[Saved entries]
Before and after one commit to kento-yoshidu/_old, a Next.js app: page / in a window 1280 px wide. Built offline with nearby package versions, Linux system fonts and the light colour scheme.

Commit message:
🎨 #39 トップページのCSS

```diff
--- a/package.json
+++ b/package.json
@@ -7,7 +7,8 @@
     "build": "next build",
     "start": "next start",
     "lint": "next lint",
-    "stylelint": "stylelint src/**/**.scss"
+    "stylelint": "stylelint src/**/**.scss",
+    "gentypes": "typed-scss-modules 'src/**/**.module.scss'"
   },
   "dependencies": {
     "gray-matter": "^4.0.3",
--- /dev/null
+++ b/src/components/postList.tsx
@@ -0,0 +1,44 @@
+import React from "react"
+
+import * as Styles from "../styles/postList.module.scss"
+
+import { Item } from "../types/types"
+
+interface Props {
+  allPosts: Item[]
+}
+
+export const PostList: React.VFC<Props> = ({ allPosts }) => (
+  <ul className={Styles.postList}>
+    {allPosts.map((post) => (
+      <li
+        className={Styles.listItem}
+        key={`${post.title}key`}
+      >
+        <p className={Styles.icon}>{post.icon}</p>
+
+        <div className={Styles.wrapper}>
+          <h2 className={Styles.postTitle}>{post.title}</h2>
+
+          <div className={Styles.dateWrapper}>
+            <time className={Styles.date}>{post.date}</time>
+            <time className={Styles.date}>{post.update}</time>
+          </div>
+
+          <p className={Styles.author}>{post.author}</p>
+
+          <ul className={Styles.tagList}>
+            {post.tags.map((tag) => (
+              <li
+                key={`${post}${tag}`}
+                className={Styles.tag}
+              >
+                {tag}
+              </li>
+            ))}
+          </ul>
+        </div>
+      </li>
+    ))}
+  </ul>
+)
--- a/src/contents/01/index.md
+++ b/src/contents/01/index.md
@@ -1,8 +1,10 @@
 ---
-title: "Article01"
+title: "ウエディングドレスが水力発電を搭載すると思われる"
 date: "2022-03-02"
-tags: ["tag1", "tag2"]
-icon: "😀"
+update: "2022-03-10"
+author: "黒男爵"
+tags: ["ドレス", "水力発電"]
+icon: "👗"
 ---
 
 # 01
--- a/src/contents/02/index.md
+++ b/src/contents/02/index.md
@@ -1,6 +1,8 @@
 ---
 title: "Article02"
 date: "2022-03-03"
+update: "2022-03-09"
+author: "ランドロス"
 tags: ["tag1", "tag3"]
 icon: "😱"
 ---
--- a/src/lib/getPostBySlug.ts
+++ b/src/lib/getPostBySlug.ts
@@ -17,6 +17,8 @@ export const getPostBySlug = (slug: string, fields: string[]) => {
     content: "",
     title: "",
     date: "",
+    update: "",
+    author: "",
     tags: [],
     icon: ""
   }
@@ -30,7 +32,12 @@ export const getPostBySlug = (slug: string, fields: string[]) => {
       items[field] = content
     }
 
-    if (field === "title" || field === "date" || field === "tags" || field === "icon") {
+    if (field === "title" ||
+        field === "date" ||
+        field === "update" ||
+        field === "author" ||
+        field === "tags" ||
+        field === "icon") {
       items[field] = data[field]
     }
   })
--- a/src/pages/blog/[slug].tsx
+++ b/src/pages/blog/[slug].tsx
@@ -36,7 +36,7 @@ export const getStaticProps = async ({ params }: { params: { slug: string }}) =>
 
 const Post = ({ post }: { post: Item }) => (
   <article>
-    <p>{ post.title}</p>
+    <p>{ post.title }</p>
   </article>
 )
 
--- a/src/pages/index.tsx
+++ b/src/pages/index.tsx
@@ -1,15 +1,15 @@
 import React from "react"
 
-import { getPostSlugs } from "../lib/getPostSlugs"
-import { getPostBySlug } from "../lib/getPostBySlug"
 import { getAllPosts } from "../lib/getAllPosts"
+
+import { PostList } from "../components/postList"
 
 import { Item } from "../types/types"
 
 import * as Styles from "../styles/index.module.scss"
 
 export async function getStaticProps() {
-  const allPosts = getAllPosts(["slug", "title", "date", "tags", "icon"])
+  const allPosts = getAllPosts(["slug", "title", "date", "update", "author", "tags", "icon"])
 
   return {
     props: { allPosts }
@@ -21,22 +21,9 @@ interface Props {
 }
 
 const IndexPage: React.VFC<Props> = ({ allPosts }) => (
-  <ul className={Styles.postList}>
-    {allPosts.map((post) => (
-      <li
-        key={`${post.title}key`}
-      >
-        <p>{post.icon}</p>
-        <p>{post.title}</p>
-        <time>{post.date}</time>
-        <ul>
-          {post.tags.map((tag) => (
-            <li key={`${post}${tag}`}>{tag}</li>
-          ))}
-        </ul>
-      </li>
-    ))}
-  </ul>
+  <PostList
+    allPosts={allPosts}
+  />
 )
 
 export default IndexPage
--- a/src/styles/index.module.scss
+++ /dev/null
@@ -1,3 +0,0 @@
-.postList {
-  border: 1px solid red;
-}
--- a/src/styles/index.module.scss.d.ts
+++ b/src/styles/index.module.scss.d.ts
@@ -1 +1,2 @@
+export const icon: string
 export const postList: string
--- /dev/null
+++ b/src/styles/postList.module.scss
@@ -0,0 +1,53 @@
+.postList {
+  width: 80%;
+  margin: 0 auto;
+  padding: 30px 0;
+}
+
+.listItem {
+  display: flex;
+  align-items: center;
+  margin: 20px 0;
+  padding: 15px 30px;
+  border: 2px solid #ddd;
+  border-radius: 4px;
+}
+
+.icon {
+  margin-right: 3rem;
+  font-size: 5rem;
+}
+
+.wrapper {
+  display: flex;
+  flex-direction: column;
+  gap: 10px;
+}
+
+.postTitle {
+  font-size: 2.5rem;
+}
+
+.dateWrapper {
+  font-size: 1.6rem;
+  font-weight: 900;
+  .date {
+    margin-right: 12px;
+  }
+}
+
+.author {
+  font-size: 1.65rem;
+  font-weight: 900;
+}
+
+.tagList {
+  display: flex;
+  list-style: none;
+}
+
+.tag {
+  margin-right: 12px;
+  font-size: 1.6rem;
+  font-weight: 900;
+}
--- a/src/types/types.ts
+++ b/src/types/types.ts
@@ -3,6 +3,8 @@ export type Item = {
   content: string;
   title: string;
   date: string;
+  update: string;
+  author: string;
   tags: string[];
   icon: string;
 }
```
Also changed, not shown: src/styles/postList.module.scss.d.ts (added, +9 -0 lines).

» Exercise details
What's needed is every entry, returned word for word.

» Solution to the problem
Before and after one commit to kento-yoshidu/_old, a Next.js app: page / in a window 1280 px wide. Built offline with nearby package versions, Linux system fonts and the light colour scheme.

Commit message:
🎨 #39 トップページのCSS

```diff
--- a/package.json
+++ b/package.json
@@ -7,7 +7,8 @@
     "build": "next build",
     "start": "next start",
     "lint": "next lint",
-    "stylelint": "stylelint src/**/**.scss"
+    "stylelint": "stylelint src/**/**.scss",
+    "gentypes": "typed-scss-modules 'src/**/**.module.scss'"
   },
   "dependencies": {
     "gray-matter": "^4.0.3",
--- /dev/null
+++ b/src/components/postList.tsx
@@ -0,0 +1,44 @@
+import React from "react"
+
+import * as Styles from "../styles/postList.module.scss"
+
+import { Item } from "../types/types"
+
+interface Props {
+  allPosts: Item[]
+}
+
+export const PostList: React.VFC<Props> = ({ allPosts }) => (
+  <ul className={Styles.postList}>
+    {allPosts.map((post) => (
+      <li
+        className={Styles.listItem}
+        key={`${post.title}key`}
+      >
+        <p className={Styles.icon}>{post.icon}</p>
+
+        <div className={Styles.wrapper}>
+          <h2 className={Styles.postTitle}>{post.title}</h2>
+
+          <div className={Styles.dateWrapper}>
+            <time className={Styles.date}>{post.date}</time>
+            <time className={Styles.date}>{post.update}</time>
+          </div>
+
+          <p className={Styles.author}>{post.author}</p>
+
+          <ul className={Styles.tagList}>
+            {post.tags.map((tag) => (
+              <li
+                key={`${post}${tag}`}
+                className={Styles.tag}
+              >
+                {tag}
+              </li>
+            ))}
+          </ul>
+        </div>
+      </li>
+    ))}
+  </ul>
+)
--- a/src/contents/01/index.md
+++ b/src/contents/01/index.md
@@ -1,8 +1,10 @@
 ---
-title: "Article01"
+title: "ウエディングドレスが水力発電を搭載すると思われる"
 date: "2022-03-02"
-tags: ["tag1", "tag2"]
-icon: "😀"
+update: "2022-03-10"
+author: "黒男爵"
+tags: ["ドレス", "水力発電"]
+icon: "👗"
 ---
 
 # 01
--- a/src/contents/02/index.md
+++ b/src/contents/02/index.md
@@ -1,6 +1,8 @@
 ---
 title: "Article02"
 date: "2022-03-03"
+update: "2022-03-09"
+author: "ランドロス"
 tags: ["tag1", "tag3"]
 icon: "😱"
 ---
--- a/src/lib/getPostBySlug.ts
+++ b/src/lib/getPostBySlug.ts
@@ -17,6 +17,8 @@ export const getPostBySlug = (slug: string, fields: string[]) => {
     content: "",
     title: "",
     date: "",
+    update: "",
+    author: "",
     tags: [],
     icon: ""
   }
@@ -30,7 +32,12 @@ export const getPostBySlug = (slug: string, fields: string[]) => {
       items[field] = content
     }
 
-    if (field === "title" || field === "date" || field === "tags" || field === "icon") {
+    if (field === "title" ||
+        field === "date" ||
+        field === "update" ||
+        field === "author" ||
+        field === "tags" ||
+        field === "icon") {
       items[field] = data[field]
     }
   })
--- a/src/pages/blog/[slug].tsx
+++ b/src/pages/blog/[slug].tsx
@@ -36,7 +36,7 @@ export const getStaticProps = async ({ params }: { params: { slug: string }}) =>
 
 const Post = ({ post }: { post: Item }) => (
   <article>
-    <p>{ post.title}</p>
+    <p>{ post.title }</p>
   </article>
 )
 
--- a/src/pages/index.tsx
+++ b/src/pages/index.tsx
@@ -1,15 +1,15 @@
 import React from "react"
 
-import { getPostSlugs } from "../lib/getPostSlugs"
-import { getPostBySlug } from "../lib/getPostBySlug"
 import { getAllPosts } from "../lib/getAllPosts"
+
+import { PostList } from "../components/postList"
 
 import { Item } from "../types/types"
 
 import * as Styles from "../styles/index.module.scss"
 
 export async function getStaticProps() {
-  const allPosts = getAllPosts(["slug", "title", "date", "tags", "icon"])
+  const allPosts = getAllPosts(["slug", "title", "date", "update", "author", "tags", "icon"])
 
   return {
     props: { allPosts }
@@ -21,22 +21,9 @@ interface Props {
 }
 
 const IndexPage: React.VFC<Props> = ({ allPosts }) => (
-  <ul className={Styles.postList}>
-    {allPosts.map((post) => (
-      <li
-        key={`${post.title}key`}
-      >
-        <p>{post.icon}</p>
-        <p>{post.title}</p>
-        <time>{post.date}</time>
-        <ul>
-          {post.tags.map((tag) => (
-            <li key={`${post}${tag}`}>{tag}</li>
-          ))}
-        </ul>
-      </li>
-    ))}
-  </ul>
+  <PostList
+    allPosts={allPosts}
+  />
 )
 
 export default IndexPage
--- a/src/styles/index.module.scss
+++ /dev/null
@@ -1,3 +0,0 @@
-.postList {
-  border: 1px solid red;
-}
--- a/src/styles/index.module.scss.d.ts
+++ b/src/styles/index.module.scss.d.ts
@@ -1 +1,2 @@
+export const icon: string
 export const postList: string
--- /dev/null
+++ b/src/styles/postList.module.scss
@@ -0,0 +1,53 @@
+.postList {
+  width: 80%;
+  margin: 0 auto;
+  padding: 30px 0;
+}
+
+.listItem {
+  display: flex;
+  align-items: center;
+  margin: 20px 0;
+  padding: 15px 30px;
+  border: 2px solid #ddd;
+  border-radius: 4px;
+}
+
+.icon {
+  margin-right: 3rem;
+  font-size: 5rem;
+}
+
+.wrapper {
+  display: flex;
+  flex-direction: column;
+  gap: 10px;
+}
+
+.postTitle {
+  font-size: 2.5rem;
+}
+
+.dateWrapper {
+  font-size: 1.6rem;
+  font-weight: 900;
+  .date {
+    margin-right: 12px;
+  }
+}
+
+.author {
+  font-size: 1.65rem;
+  font-weight: 900;
+}
+
+.tagList {
+  display: flex;
+  list-style: none;
+}
+
+.tag {
+  margin-right: 12px;
+  font-size: 1.6rem;
+  font-weight: 900;
+}
--- a/src/types/types.ts
+++ b/src/types/types.ts
@@ -3,6 +3,8 @@ export type Item = {
   content: string;
   title: string;
   date: string;
+  update: string;
+  author: string;
   tags: string[];
   icon: string;
 }
```
Also changed, not shown: src/styles/postList.module.scss.d.ts (added, +9 -0 lines).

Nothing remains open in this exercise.